In about 1920, Juan de la Cierva began experimenting with what he called an 'Autogiro' flying machine combining a conventional aircraft fuselage and a free-wheeling rotor for short take-off and landing. The Autogiro is recognized as the forerunner of the modern helicopter although the principles of helicopter flight are very different using a powered rotor. After testing a series of machines in Spain, Cierva produced his C.6A in 1923 which combined the fuselage of an Avro 504K aircraft powered by a 110 horsepower Le Rhone rotary engine with a four-blade rotor of his own design. The promising performance of this machine prompted H.E Wimperis, the Director of Scientific Research at the British Air Ministry (who later wrote a report leading to the establishment of the CSIR Aeronautical Research Laboratory in Melbourne) to invite Cierva to test and develop the C.6A in Britain. Flight test results at Farnborough were promising and A.V. Roe & Co. Ltd (Avro) received an Air Ministry contract to produce two similar machines using Avro 504 fuselages.

These two machines were built at Hamble as the C.6C (Avro 574) and C.6D (Avro 575) powered by 130 horsepower Clerget rotary engines. The C.6C first flew on 19 June 1926. Small stub wings fitted with ailerons were added to provide better control and take some of the flight load from the rotor blades. The C.6D was later modified as the C.8L and test flown by the noted Australian aviator Bert Hinkler in 1927. Cierva designed a series of increasingly capable Autogiros in the early 1930s which were put into small-scale production by several aircraft manufacturers. Following Cierva's death in an airliner accident in December 1936, the impetus for further development faded and the major manufacturers concentrated on conventional aeroplanes or helicopters.

Model History

This model of the Avro-built Cierva C.6C with stub wings was commissioned by the Museum.

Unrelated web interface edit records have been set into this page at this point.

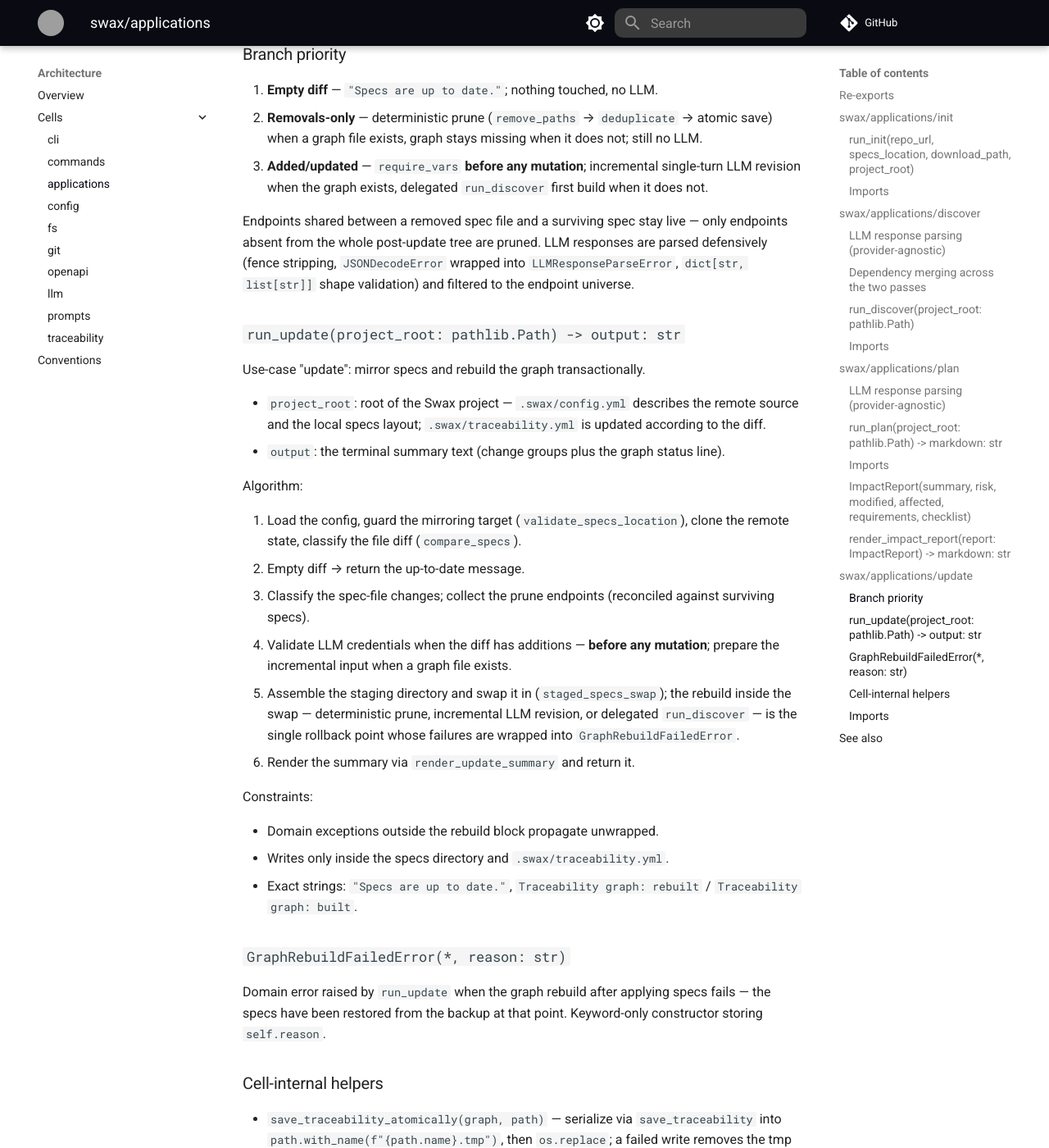
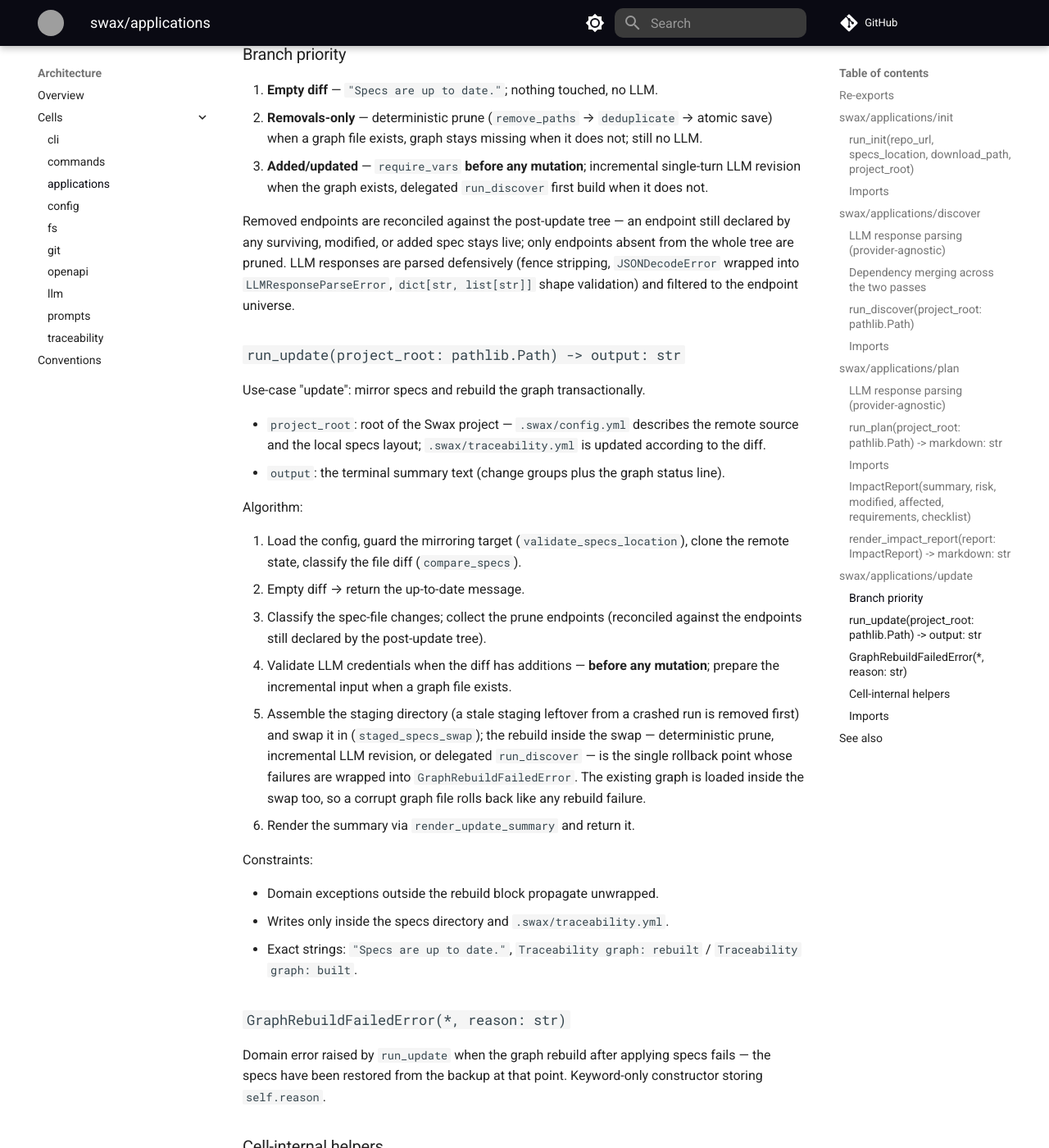
Before and after one commit to qarium/swax, an MkDocs documentation site: the page built from docs/architecture/cells/applications.md, in a window 1280 px wide and 1400 px high, scrolled down 7533 px. Shown: the whole window at 82% size. Built offline with MkDocs 1.6.1 and Material for MkDocs 9.7.7, drawn with Linux system fonts in a browser that asks for light colours; comment, search, counter and statistics services are not loaded; grey boxes are pictures that could not be loaded.

Commit message:
docs: sync mkdocs with accepted update command contracts
Incremental mkdocs sync after the acceptance fixes (6a04bfc, b2b15e8):

- fs/validate_specs_location: document the full guard — only strict
  descendants of the project root that do not cover .swax/ are accepted;
  outside-the-project targets are refused too
- run_update: removed endpoints reconciled against the post-update tree
  (surviving/modified/added specs); stale staging removed before assembly;
  the existing graph loads inside the swap so a corrupt graph rolls back
  like any rebuild failure
- commands guide: removals-only branch states the reconciliation rule
- project layout guide: mirroring target guard documented
  (UnsafeSpecsLocationError, exit code 1)
- traceability: link swax/applications/update and swax/commands/update
  to the pages that consume them

mkdocs build --strict passes; nav, links, anchors, traceability valid.

```diff
--- a/docs/architecture/cells/applications.md
+++ b/docs/architecture/cells/applications.md
@@ -307,10 +307,11 @@ propagate raw. Logs `INFO` at start/end, `DEBUG` for intermediate steps;
    single-turn LLM revision when the graph exists, delegated `run_discover`
    first build when it does not.
 
-Endpoints shared between a removed spec file and a surviving spec stay live —
-only endpoints absent from the whole post-update tree are pruned. LLM
-responses are parsed defensively (fence stripping, `JSONDecodeError` wrapped
-into `LLMResponseParseError`, `dict[str, list[str]]` shape validation) and
+Removed endpoints are reconciled against the post-update tree — an endpoint
+still declared by any surviving, modified, or added spec stays live; only
+endpoints absent from the whole tree are pruned. LLM responses are parsed
+defensively (fence stripping, `JSONDecodeError` wrapped into
+`LLMResponseParseError`, `dict[str, list[str]]` shape validation) and
 filtered to the endpoint universe.
 
 ### `run_update(project_root: pathlib.Path) -> output: str`
@@ -330,13 +331,16 @@ Algorithm:
    diff (`compare_specs`).
 2. Empty diff → return the up-to-date message.
 3. Classify the spec-file changes; collect the prune endpoints (reconciled
-   against surviving specs).
+   against the endpoints still declared by the post-update tree).
 4. Validate LLM credentials when the diff has additions — **before any
    mutation**; prepare the incremental input when a graph file exists.
-5. Assemble the staging directory and swap it in (`staged_specs_swap`); the
-   rebuild inside the swap — deterministic prune, incremental LLM revision,
-   or delegated `run_discover` — is the single rollback point whose failures
-   are wrapped into `GraphRebuildFailedError`.
+5. Assemble the staging directory (a stale staging leftover from a crashed
+   run is removed first) and swap it in (`staged_specs_swap`); the rebuild
+   inside the swap — deterministic prune, incremental LLM revision, or
+   delegated `run_discover` — is the single rollback point whose failures
+   are wrapped into `GraphRebuildFailedError`. The existing graph is loaded
+   inside the swap too, so a corrupt graph file rolls back like any rebuild
+   failure.
 6. Render the summary via `render_update_summary` and return it.
 
 Constraints:
```
Also changed, not shown: docs/architecture/cells/fs.md (+6 -3 lines), docs/guide/commands.md (+5 -3 lines), docs/guide/project-layout.md (+3 -0 lines), 1 other file.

It was built by Mr Harold P. Wood at Benalla, Victoria and delivered to the Museum in 1933.

More Information